On Jan. 25, Judith Dworkin, the director of McMaster Hillel, delivered a presentation to the President’s Advisory Committee on Building an Inclusive Community in Council Chambers of Gilmour Hall.
Dworkin’s presentation came in the wake of the swastikas found in the men’s bathrooms of Burke Science Building last spring.
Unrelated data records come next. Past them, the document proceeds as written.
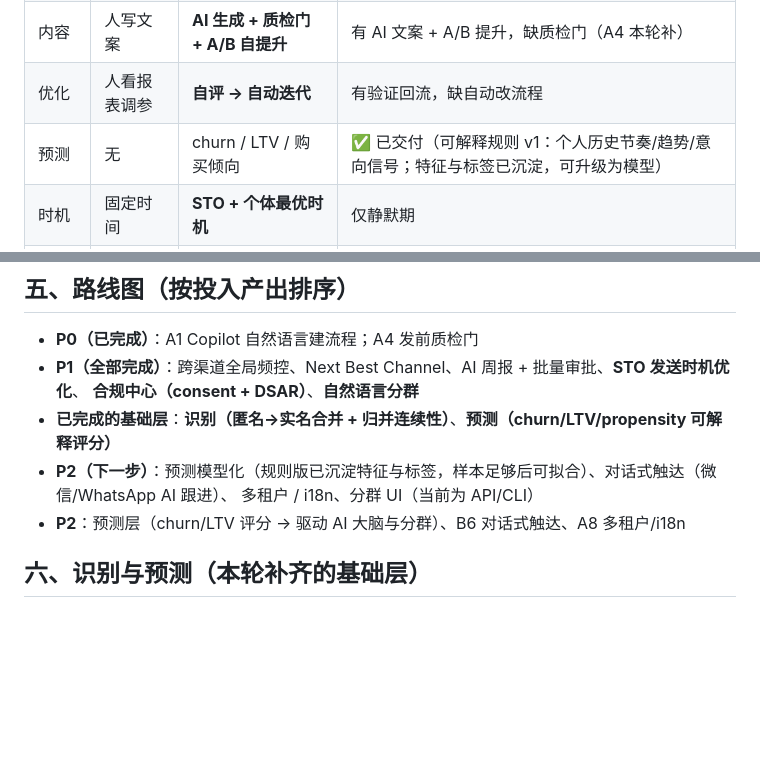
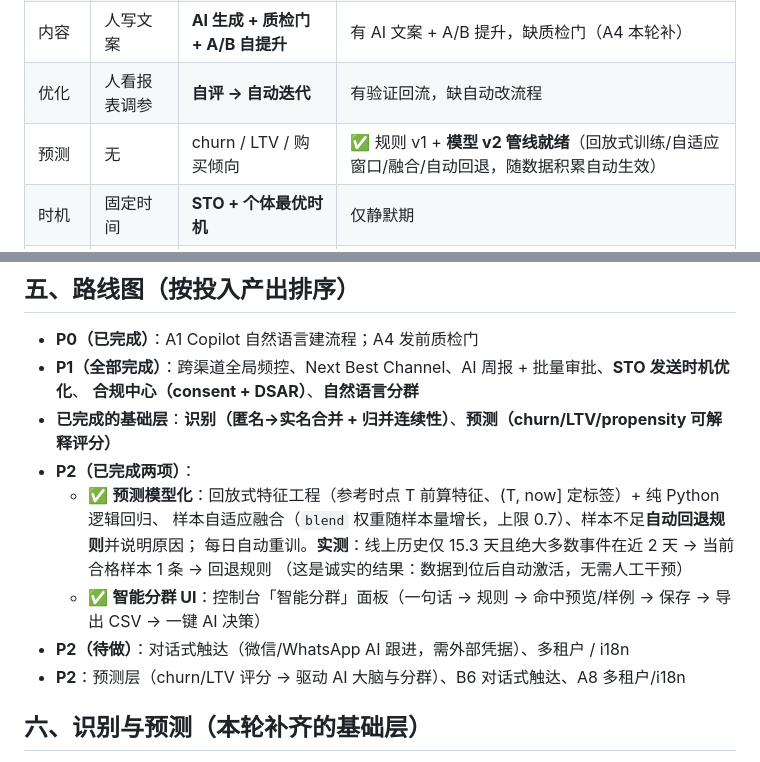
Before and after one commit to sevenaaaaaaaaa/userloop, a Markdown page: docs/AI-NATIVE-ROADMAP.md, 2 parts joined by grey strips. GitHub-like rendering; blank space fills up the shorter version.

Commit message:
docs: P2 进度（预测模型化管线就绪 + 智能分群 UI 完成），记录线上样本现状与自动激活机制

```diff
--- a/docs/AI-NATIVE-ROADMAP.md
+++ b/docs/AI-NATIVE-ROADMAP.md
@@ -46,7 +46,7 @@ H5 双引擎 + 六维千面、IM、HubSpot、OpenFlow/MFlow 互通）/ A/B 版
 | 编排 | 手工画布 | **自然语言生成 + 人审** | A1 本轮补上 |
 | 内容 | 人写文案 | **AI 生成 + 质检门 + A/B 自提升** | 有 AI 文案 + A/B 提升，缺质检门（A4 本轮补） |
 | 优化 | 人看报表调参 | **自评 → 自动迭代** | 有验证回流，缺自动改流程 |
-| 预测 | 无 | churn / LTV / 购买倾向 | ✅ 已交付（可解释规则 v1：个人历史节奏/趋势/意向信号；特征与标签已沉淀，可升级为模型） |
+| 预测 | 无 | churn / LTV / 购买倾向 | ✅ 规则 v1 + **模型 v2 管线就绪**（回放式训练/自适应窗口/融合/自动回退，随数据积累自动生效） |
 | 时机 | 固定时间 | **STO + 个体最优时机** | 仅静默期 |
 | 触达形态 | 群发 | **对话 + 个体连续性** | 单向为主 |
 
@@ -56,8 +56,13 @@ H5 双引擎 + 六维千面、IM、HubSpot、OpenFlow/MFlow 互通）/ A/B 版
 - **P1（全部完成）**：跨渠道全局频控、Next Best Channel、AI 周报 + 批量审批、**STO 发送时机优化**、
   **合规中心（consent + DSAR）**、**自然语言分群**
 - **已完成的基础层**：**识别（匿名→实名合并 + 归并连续性）**、**预测（churn/LTV/propensity 可解释评分）**
-- **P2（下一步）**：预测模型化（规则版已沉淀特征与标签，样本足够后可拟合）、对话式触达（微信/WhatsApp AI 跟进）、
-  多租户 / i18n、分群 UI（当前为 API/CLI）
+- **P2（已完成两项）**：
+  - ✅ **预测模型化**：回放式特征工程（参考时点 T 前算特征、(T, now] 定标签）+ 纯 Python 逻辑回归、
+    样本自适应融合（`blend` 权重随样本量增长，上限 0.7）、样本不足**自动回退规则**并说明原因；
+    每日自动重训。**实测**：线上历史仅 15.3 天且绝大多数事件在近 2 天 → 当前合格样本 1 条 → 回退规则
+    （这是诚实的结果：数据到位后自动激活，无需人工干预）
+  - ✅ **智能分群 UI**：控制台「智能分群」面板（一句话 → 规则 → 命中预览/样例 → 保存 → 导出 CSV → 一键 AI 决策）
+- **P2（待做）**：对话式触达（微信/WhatsApp AI 跟进，需外部凭据）、多租户 / i18n
 - **P2**：预测层（churn/LTV 评分 → 驱动 AI 大脑与分群）、B6 对话式触达、A8 多租户/i18n
 
 ## 六、识别与预测（本轮补齐的基础层）
```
It also followed a wave of anti-Semitic incidents in Hamilton, such as the swastikas drawn on sidewalks and on a rail trail in the city and the hate mail received by Temple Anshe Sholom in December 2017.
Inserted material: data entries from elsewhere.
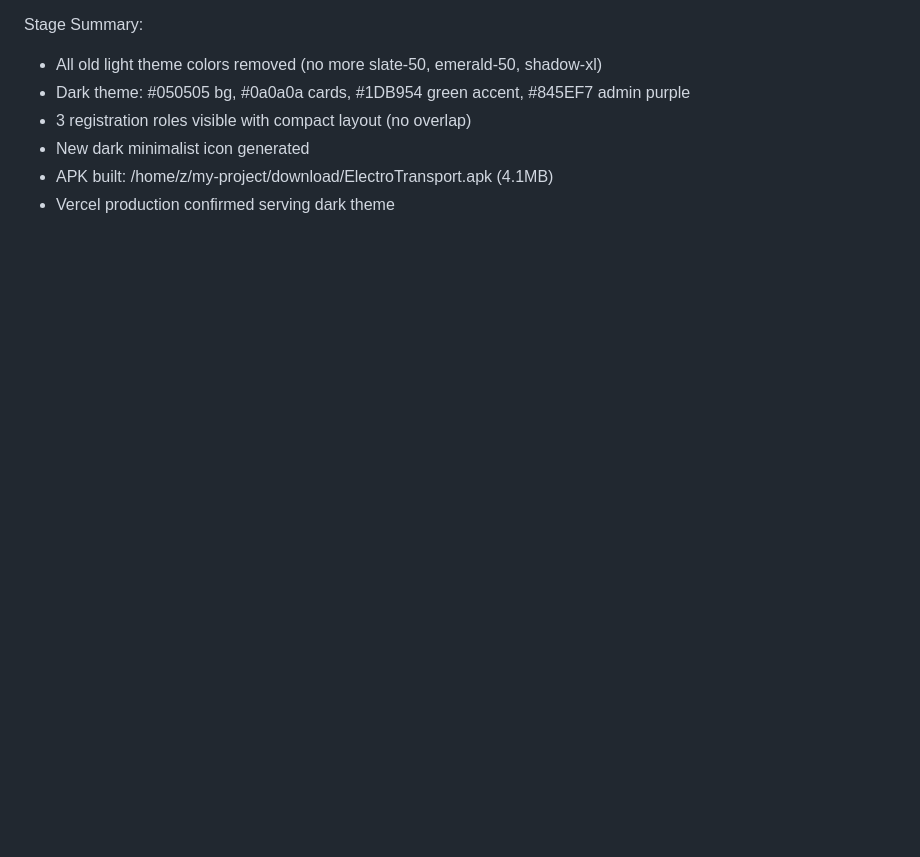
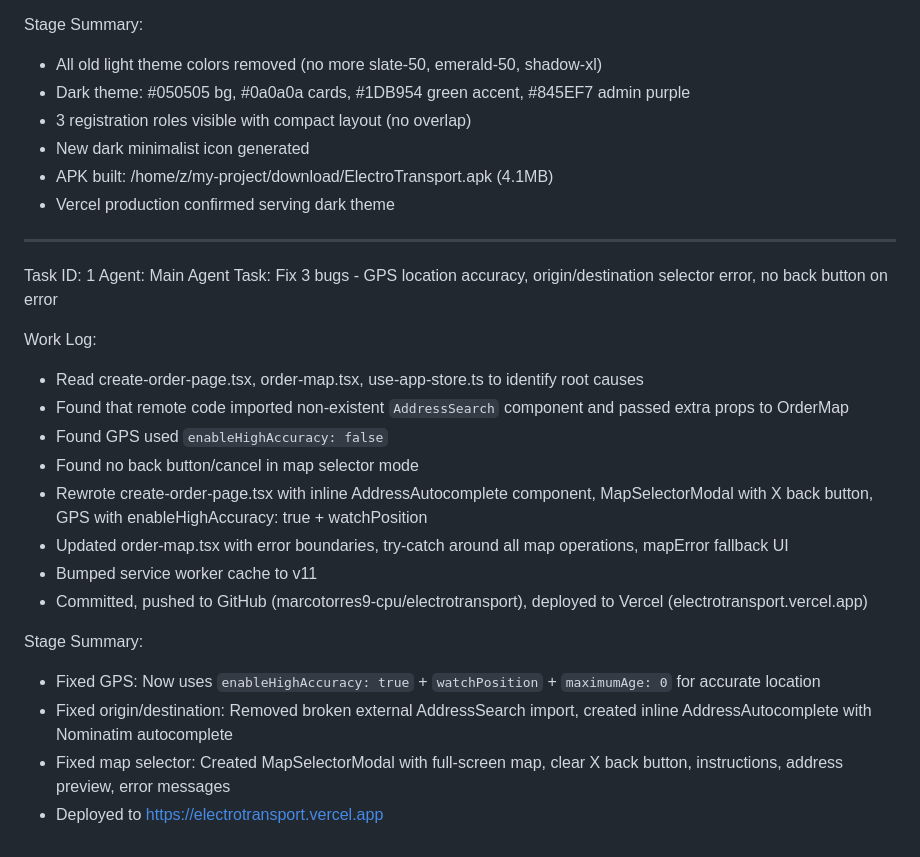
Before and after one commit to marcotorres9-cpu/electrotransport, a Markdown page: worklog.md, the part around the change. Drawn GitHub-style; blank space fills up the shorter version.

Commit message:
3c0bb004-9721-47bd-89df-941bf12e3934

```diff
--- a/worklog.md
+++ b/worklog.md
@@ -193,3 +193,24 @@ Stage Summary:
 - New dark minimalist icon generated
 - APK built: /home/z/my-project/download/ElectroTransport.apk (4.1MB)
 - Vercel production confirmed serving dark theme
+
+---
+Task ID: 1
+Agent: Main Agent
+Task: Fix 3 bugs - GPS location accuracy, origin/destination selector error, no back button on error
+
+Work Log:
+- Read create-order-page.tsx, order-map.tsx, use-app-store.ts to identify root causes
+- Found that remote code imported non-existent `AddressSearch` component and passed extra props to OrderMap
+- Found GPS used `enableHighAccuracy: false`
+- Found no back button/cancel in map selector mode
+- Rewrote create-order-page.tsx with inline AddressAutocomplete component, MapSelectorModal with X back button, GPS with enableHighAccuracy: true + watchPosition
+- Updated order-map.tsx with error boundaries, try-catch around all map operations, mapError fallback UI
+- Bumped service worker cache to v11
+- Committed, pushed to GitHub (marcotorres9-cpu/electrotransport), deployed to Vercel (electrotransport.vercel.app)
+
+Stage Summary:
+- Fixed GPS: Now uses `enableHighAccuracy: true` + `watchPosition` + `maximumAge: 0` for accurate location
+- Fixed origin/destination: Removed broken external AddressSearch import, created inline AddressAutocomplete with Nominatim autocomplete
+- Fixed map selector: Created MapSelectorModal with full-screen map, clear X back button, instructions, address preview, error messages
+- Deployed to https://electrotransport.vercel.app
```
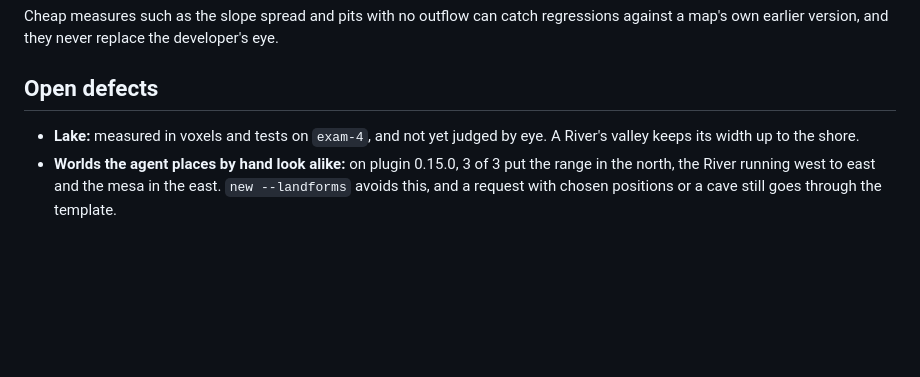
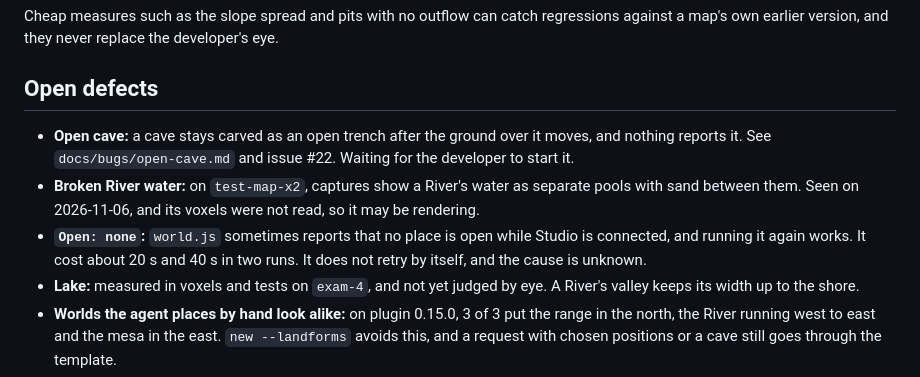
Before and after one commit to sayee-444/roblox-agents, a Markdown page: docs/next-steps.md, the part around the change. Rendered like a GitHub page; blank space fills up the shorter version.

```diff
--- a/docs/next-steps.md
+++ b/docs/next-steps.md
@@ -45,6 +45,9 @@ Cheap measures such as the slope spread and pits with no outflow can catch regre
 
 ## Open defects
 
+- **Open cave:** a cave stays carved as an open trench after the ground over it moves, and nothing reports it. See `docs/bugs/open-cave.md` and issue #22. Waiting for the developer to start it.
+- **Broken River water:** on `test-map-x2`, captures show a River's water as separate pools with sand between them. Seen on 2026-11-06, and its voxels were not read, so it may be rendering.
+- **`Open: none`:** `world.js` sometimes reports that no place is open while Studio is connected, and running it again works. It cost about 20 s and 40 s in two runs. It does not retry by itself, and the cause is unknown.
 - **Lake:** measured in voxels and tests on `exam-4`, and not yet judged by eye. A River's valley keeps its width up to the shore.
 - **Worlds the agent places by hand look alike:** on plugin 0.15.0, 3 of 3 put the range in the north, the River running west to east and the mesa in the east. `new --landforms` avoids this, and a request with chosen positions or a cave still goes through the template.
 - **Composed layouts:** seen as text and by tests only. Whether they look good is the developer's call, and the range favours the south over the north, 651 to 351 of 2,000 seeds.
```
Also changed, not shown: README.md (+14 -0 lines), docs/bugs/open-cave.md (added, +87 -0 lines), docs/images/bug-open-cave.jpg (added), docs/images/world-lake-and-rivers.jpg (added), docs/images/world-mesa-and-range.jpg (added), docs/images/world-overview.jpg (added).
“[After these events transpired], the Jewish community was in shock,” said Dworkin.
In her presentation, Dworkin outlined a number of definitions of anti-Semitism, traced the origins and history of the swastika.
“[The swastika] is particularly traumatizing to the Jewish community and other communities who perished in the Holocaust,” she said.
In addition to increasing awareness, Dworkin’s presentation ignited dialogue about how the university and community should tackle anti-Semitism in the future.
“McMaster Hillel believes that the university should provide resources to students which will help educate the campus community on the topic of anti-Semitism, specifically in areas on how to recognize, where to report and what to do if experienced,” said Michal Coret, president of McMaster Hillel.
Following the presentation, PACBIC members discussed how the university should both prevent swastika graffiti from reappearing on campus and address anti-semitism more broadly.
A key recommendation put forward entailed putting up signs in washrooms on campus, which would serve to both highlight that swastika graffiti is prohibited and give students direction in the event that they come across it.
PACBIC members also expressed interest in adding facts about marginalized groups to these signs, which would be part of a larger effort to increase intersectional education within the McMaster community.
Chukky Ibe, McMaster Students Union president, suggested that university courses be created to educate students about the histories of oppressed groups.
“McMaster Hillel believes that the university should provide resources to students which will help educate the campus community on the topic of anti-Semitism, specifically in areas on how to recognize, where to report and what to do if experienced.”
“We need to talk more about anti-Semitism and marginalized communities and use an academic approach to make an early intervention,” said Ibe.
Another proposal consisted of building a resource identifing anti-semitism through the McMaster Equity and Inclusion Office, which would be similar to the Challenging Islamophobia on Campus Initiative Report published in February 2017, which addressed another form of religious discrimination.
“The EIO, the office of the [McMaster president Patrick Deane], McMaster chaplaincy and other faith-based groups, Student Support and Case Management Office and others will continue to provide education and programs in support of an inclusive community,” said Pilar Michaud, director of human rights and dispute resolution at the EIO.
McMaster Hillel aspires to continue to work with the EIO to combat anti-Semitism.
“Our hope is that the Equity and Inclusion Office will help provide university resources on campus and ensure Jewish students are able to access them when necessary,” said Coret. “We are optimistic that these resources will be available in the near future.”
The university and student groups continue to work together to identify and combat anti-Semitism on campus and in the community.